Haggerty: Why soccer will never make it in the U.S.


Haggerty: Why soccer will never make it in the U.S.

By Joe Haggerty

For the rabid soccer fan out there and is there any other kind? settling into downtown Toronto last weekend might have been the perfect setting to view the World Cup Finals after a month of build-up.

Or at least the best locale for anybody not well-heeled enough to score a plush seat next to best buddies Mick Jagger and Bill Clinton among the 85,000 spectators in South Africa.

Fans flooded bars along College Street to watch all the World Cup matches that dragged on over the last month, and colorful soccer jerseys were spotted all over downtown Toronto readying for the final match Sunday between the Netherlands and Spain.

When the game finally concluded, with Spain scoring the dramatic, game-winning goal just prior to things being pushed to penalty kicks, Toronto might have easily been mistaken for downtown Madrid or bustling Barcelona with its unabashed celebration.

Thousands of people performed their victory strut adorned in the telltale Yellow and Red hues of the traditional Spanish flag, and proud Spaniards pulled up and pointed to their jerseys in an homage to the on-field celebrations their soccer heroes engaged in during the first World Cup soccer title in Spains history.

Cars of all shapes and sizes buzzed down the street leaning down heavily on their horns while frothy fans dangled out the windows while vigorously waving flags at the crowd around them.
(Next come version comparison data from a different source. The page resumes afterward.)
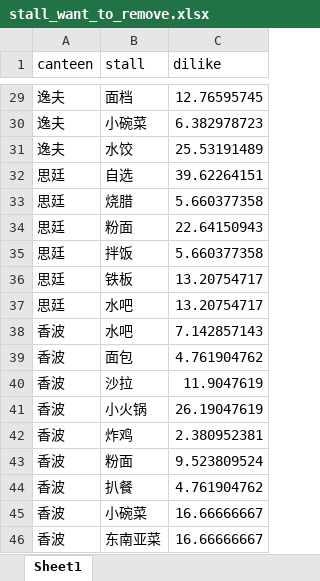
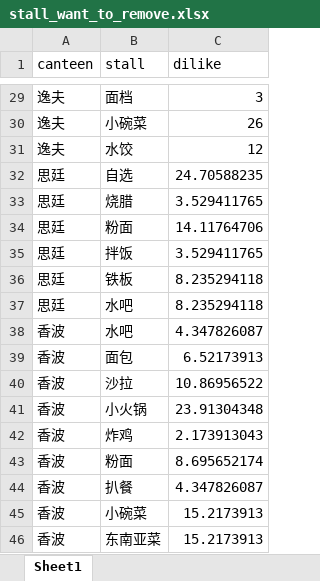
Before and after one commit to 120090049/canteen_eva, an Excel workbook: data/stall_want_to_remove.xlsx, sheet Sheet1, drawn as a sheet; only a part is shown, gaps mark what is left out; values as stored, in another font and other column widths than the file's, no borders; the diff covers the shown part only; the diff names each change by its address in the sheet, - before the commit and + after, or states it on an @@ line.

```diff
--- a/data/stall_want_to_remove.xlsx (sheet Sheet1)
+++ b/data/stall_want_to_remove.xlsx (sheet Sheet1)
-C29 (dilike): 12.76595745
+C29 (dilike): 3
-C30 (dilike): 6.382978723
+C30 (dilike): 26
-C31 (dilike): 25.53191489
+C31 (dilike): 12
-C32 (dilike): 39.62264151
+C32 (dilike): 24.70588235
-C33 (dilike): 5.660377358
+C33 (dilike): 3.529411765
-C34 (dilike): 22.64150943
+C34 (dilike): 14.11764706
-C35 (dilike): 5.660377358
+C35 (dilike): 3.529411765
-C36:C37 (dilike): 13.20754717
+C36:C37 (dilike): 8.235294118
-C38 (dilike): 7.142857143
+C38 (dilike): 4.347826087
-C39 (dilike): 4.761904762
+C39 (dilike): 6.52173913
-C40 (dilike): 11.9047619
+C40 (dilike): 10.86956522
-C41 (dilike): 26.19047619
+C41 (dilike): 23.91304348
-C42 (dilike): 2.380952381
+C42 (dilike): 2.173913043
-C43 (dilike): 9.523809524
+C43 (dilike): 8.695652174
-C44 (dilike): 4.761904762
+C44 (dilike): 4.347826087
-C45:C46 (dilike): 16.66666667
+C45:C46 (dilike): 15.2173913
```
Also changed, not shown: 26 edited cells elsewhere in this sheet, D_Revenue_rating/Stall Revenue.xlsx, 6 other files.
People danced on top of other cars in wild, jubilant, victorious celebration like it was a Flamenco contest.

The sound of the vuvuzelas echoed through the streets long hours after Andres Iniesta fired a laser shot with his right leg that landed in the back of the net after bouncing precariously off the Netherlands' keeper's hand.

If you are a soccer aficionado, it probably was a pretty damned cool snapshot in time and certainly a wild scene befitting the hooligans and sing-song fanatics that have long characterized the worlds greatest soccer tourney.
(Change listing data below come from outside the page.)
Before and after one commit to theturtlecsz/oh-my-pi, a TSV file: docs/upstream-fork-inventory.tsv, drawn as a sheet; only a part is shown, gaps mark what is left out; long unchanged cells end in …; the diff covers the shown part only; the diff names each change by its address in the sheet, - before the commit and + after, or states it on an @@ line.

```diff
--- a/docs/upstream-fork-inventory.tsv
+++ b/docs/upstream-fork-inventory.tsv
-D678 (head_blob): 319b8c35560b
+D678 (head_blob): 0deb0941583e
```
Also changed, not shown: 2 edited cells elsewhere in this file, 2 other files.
But for somebody that hasn't cared about the World Cup since the first days of the hype machine this summer, hasn't found themselves wrapped up in Landon Donovan-mania, and was more stupefied than captivated by a scoreless match through nearly two hours of action, it was something bordering on a World Cup nightmare at the end of long, forgettable journey of scoreless action and flopping divers on the pitch.
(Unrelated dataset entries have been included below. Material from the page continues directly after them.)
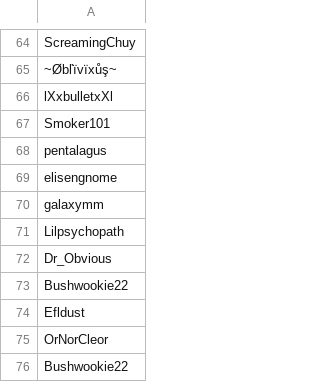
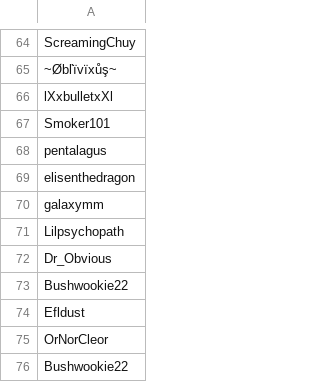
Before and after one commit to SpiritXR/Patreon-List-Manager-List, a CSV file: Manager List.csv, drawn as a sheet; only a part is shown, gaps mark what is left out.

Commit message:
Update Manager List.csv
elisengnome name update to elisenthedragon

```diff
--- a/Manager List.csv
+++ b/Manager List.csv
@@ -68,3 +68,3 @@ Smoker101
 pentalagus
-elisengnome
+elisenthedragon
 galaxymm
```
The World Cup tourney produced a record 31 one-goal games of the 64 played during the soccer competition, and that spelled mass boredom for casual fans or bona fide enemies of the sport.

In case you havent guessed it by now, I am much more the latter than the former.

It was only fitting to be stuck in the middle of Ground Zero for a World Cup celebration over the weekend covering the Red SoxBlue Jays series in Toronto, because I couldn't give a damn about soccer at any level.

I'd proudly label myself an Ugly American that cannot, has not and will not get caught up in the hype of competitive soccer as entities like ESPN keep cramming it down the throats of a country that simply doesn't care.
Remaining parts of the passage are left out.